Doughnut Dolls

A sister historical fiction writer lamented that she researches for hours just to get a meal right. I’ve heard experts say just write the story, and don’t let the research get in the way; that’s work for the second draft.

Although I can go down a rabbit hole with research, I can’t imagine spending hours and hours in straight research. At the same time, getting details correct, stops me in my “story” tracks.

I’m more of a hodgepodge of research/write/research/write/revise. When I’m really in the zone, ideas come from the things I hear and see around me.

Some time ago I heard a piece on our local public radio station about Doughnut Dolls during WWII. The piece was a new, fascinating tidbit of information, right down to the old spelling of doughnut (not the familiar “donut.”) The image of Doughnut Dolls, dressed prim and proper, almost like business women rolling carts to the troops stationed at the front stuck with me.

Doughnut Dolls must be in my next novel.

As you can imagine, Doughnut Dolls didn’t particularly like their nickname. They were members of the Salvation Army, doing their part to support the War efforts with good wholesome fun.

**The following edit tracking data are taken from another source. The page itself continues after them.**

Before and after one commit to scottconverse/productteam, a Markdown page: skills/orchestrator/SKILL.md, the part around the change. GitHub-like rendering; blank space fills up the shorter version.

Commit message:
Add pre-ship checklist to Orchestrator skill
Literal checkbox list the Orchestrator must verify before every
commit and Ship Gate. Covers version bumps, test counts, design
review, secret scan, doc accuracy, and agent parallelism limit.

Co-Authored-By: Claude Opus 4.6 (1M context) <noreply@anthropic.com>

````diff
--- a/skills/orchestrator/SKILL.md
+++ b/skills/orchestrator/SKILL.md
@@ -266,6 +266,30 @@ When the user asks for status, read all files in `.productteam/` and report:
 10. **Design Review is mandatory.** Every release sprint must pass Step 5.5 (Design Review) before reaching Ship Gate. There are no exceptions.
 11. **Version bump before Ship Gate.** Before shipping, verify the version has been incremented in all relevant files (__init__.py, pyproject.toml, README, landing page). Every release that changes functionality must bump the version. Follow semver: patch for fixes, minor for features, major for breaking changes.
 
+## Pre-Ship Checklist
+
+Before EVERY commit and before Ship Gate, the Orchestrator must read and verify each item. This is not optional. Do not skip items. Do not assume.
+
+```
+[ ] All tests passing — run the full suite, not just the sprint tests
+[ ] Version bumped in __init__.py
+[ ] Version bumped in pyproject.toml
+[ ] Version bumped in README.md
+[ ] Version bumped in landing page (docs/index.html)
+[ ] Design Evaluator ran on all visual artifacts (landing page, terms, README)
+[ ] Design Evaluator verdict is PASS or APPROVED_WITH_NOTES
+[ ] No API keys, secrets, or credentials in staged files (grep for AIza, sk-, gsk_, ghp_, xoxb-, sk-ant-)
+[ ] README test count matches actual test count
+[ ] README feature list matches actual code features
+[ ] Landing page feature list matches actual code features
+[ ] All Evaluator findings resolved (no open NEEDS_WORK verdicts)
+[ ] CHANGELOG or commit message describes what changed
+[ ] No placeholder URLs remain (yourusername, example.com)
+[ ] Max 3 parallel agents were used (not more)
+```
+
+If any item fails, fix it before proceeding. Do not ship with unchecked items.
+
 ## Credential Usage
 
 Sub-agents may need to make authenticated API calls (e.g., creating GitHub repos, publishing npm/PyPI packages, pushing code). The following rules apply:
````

With a little research, I found Doughnut Lassies began their mobile canteen work during WWI. Dressed in skirts and hosiery, these women ventured to the front lines to give soldiers a taste of home. I suppose some troops called them “Dolls.” “Lassies” sounds like a British term to me.

Armed with not much more than a .45 handgun and a helmet, these women used empty wine bottles or shell casings for rolling pins and empty condensed milk cans for doughnut cutters. The original Doughnut Dolls fried up the doughnut in a helmet filled with hot lard.

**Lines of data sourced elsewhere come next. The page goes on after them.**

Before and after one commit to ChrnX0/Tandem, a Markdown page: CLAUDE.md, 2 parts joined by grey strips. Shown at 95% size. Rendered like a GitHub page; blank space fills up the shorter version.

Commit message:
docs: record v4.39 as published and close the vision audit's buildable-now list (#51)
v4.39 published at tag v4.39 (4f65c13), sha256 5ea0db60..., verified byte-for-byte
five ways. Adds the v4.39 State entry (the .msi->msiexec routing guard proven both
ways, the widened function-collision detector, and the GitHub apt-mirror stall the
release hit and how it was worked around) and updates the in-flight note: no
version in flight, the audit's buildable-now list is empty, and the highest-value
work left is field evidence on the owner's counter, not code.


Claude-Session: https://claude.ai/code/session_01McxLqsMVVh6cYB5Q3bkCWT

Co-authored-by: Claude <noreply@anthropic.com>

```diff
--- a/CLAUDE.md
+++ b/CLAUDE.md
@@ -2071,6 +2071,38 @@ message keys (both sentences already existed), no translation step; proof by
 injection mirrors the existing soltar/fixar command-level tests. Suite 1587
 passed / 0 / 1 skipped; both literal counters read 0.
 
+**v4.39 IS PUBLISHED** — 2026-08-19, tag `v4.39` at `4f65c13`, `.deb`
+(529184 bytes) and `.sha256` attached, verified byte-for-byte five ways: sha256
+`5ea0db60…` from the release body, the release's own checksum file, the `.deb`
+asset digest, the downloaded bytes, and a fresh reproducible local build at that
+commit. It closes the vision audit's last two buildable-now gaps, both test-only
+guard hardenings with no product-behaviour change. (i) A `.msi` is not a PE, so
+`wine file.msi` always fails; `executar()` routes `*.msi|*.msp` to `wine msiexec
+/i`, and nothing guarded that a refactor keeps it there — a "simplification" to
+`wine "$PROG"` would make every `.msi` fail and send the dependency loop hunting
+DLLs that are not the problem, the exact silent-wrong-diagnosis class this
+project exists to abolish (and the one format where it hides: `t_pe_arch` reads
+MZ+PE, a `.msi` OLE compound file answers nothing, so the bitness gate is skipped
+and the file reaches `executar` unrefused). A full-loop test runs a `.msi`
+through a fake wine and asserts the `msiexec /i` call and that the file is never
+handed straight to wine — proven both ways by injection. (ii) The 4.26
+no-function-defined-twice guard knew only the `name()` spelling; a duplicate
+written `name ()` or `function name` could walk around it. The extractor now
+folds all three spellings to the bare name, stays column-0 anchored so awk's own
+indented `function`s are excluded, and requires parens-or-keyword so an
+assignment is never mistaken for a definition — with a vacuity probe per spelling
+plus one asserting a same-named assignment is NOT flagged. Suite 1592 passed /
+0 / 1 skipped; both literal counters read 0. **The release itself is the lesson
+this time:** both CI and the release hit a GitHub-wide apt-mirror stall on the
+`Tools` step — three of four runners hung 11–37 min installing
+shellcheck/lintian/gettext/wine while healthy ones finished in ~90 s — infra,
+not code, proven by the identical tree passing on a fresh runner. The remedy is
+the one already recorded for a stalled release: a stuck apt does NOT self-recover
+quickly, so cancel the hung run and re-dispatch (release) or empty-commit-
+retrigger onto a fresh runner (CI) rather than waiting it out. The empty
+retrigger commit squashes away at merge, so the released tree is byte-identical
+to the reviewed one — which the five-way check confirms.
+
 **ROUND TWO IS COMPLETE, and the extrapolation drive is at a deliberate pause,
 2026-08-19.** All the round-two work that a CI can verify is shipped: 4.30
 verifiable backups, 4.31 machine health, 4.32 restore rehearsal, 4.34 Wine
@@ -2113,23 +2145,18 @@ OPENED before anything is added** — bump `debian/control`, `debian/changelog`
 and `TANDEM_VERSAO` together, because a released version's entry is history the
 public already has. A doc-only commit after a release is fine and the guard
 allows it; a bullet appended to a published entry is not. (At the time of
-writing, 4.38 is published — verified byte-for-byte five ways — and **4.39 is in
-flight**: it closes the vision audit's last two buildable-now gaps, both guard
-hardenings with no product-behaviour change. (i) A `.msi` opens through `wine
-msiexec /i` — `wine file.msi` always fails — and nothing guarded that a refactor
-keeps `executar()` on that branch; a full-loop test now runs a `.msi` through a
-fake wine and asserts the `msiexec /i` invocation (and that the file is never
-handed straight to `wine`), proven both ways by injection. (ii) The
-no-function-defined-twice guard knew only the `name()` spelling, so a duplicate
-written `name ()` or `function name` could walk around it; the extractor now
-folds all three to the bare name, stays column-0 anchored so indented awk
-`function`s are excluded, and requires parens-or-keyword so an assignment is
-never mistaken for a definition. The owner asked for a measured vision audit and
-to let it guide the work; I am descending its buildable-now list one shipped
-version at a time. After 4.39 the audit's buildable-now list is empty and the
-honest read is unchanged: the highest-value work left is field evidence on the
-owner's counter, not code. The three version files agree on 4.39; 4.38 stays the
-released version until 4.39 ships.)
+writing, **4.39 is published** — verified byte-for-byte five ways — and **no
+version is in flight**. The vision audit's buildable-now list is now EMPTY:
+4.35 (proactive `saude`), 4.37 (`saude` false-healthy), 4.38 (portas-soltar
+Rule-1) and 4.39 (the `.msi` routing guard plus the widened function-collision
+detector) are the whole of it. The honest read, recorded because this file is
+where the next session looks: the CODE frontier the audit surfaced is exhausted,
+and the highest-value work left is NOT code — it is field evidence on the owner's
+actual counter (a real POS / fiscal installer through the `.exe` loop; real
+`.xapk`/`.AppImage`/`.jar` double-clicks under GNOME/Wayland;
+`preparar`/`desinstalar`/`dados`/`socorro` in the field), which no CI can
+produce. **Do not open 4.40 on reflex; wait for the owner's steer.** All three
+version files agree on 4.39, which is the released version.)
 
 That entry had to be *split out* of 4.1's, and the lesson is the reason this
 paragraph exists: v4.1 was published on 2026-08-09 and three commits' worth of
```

..a 20-year-old woman named Stella Young, recounted her time … when firing was so intense that the Salvation Army supply wagons couldn’t reach them. At one point a piece of shrapnel ripped through their tent and tore through a donut pan just when she’d stepped away from the stove for another ingredient, Young told the Daily Boston Globe years later. 


By WWII, the Doughnut Girls had a little more protection with a mobile canteen.

Salvation Army photo

When I heard this story, I knew I had to incorporate a Doughnut Doll into my story somehow. Would Dallas fall in love with a Doughnut Doll? Would Eldie save a Doughnut Doll from shrapnel?

One thing is certain, my characters will develop a new appreciation for the bravery of women.

My favorite part of writing is the new things I learn.

Interested in making Doughnuts (not donuts?) Here’s the recipe the Dolls used:


5 C flour
2 C sugar
5 tsp. baking powder
1 ‘saltspoon’ salt (1/4 tsp.)
2 eggs
1 3/4 C milk
1 tub lard


Combine all ingredients (except for lard) to make dough.
Thoroughly knead dough, roll smooth, and cut into rings that are less than 1/4 inch thick. (When finding items to cut out donut circles, be creative. Donut Dolls used whatever they could find, from baking powder cans to coffee percolator tubes.)
Drop the rings into the lard, making sure the fat is hot enough to brown the donuts gradually. Turn the donuts slowly several times.
When browned, remove donuts and allow excess fat to drip off.
Dust with powdered sugar. Let cool and enjoy.

Yield: 4 dozen donuts

Let me know how they taste.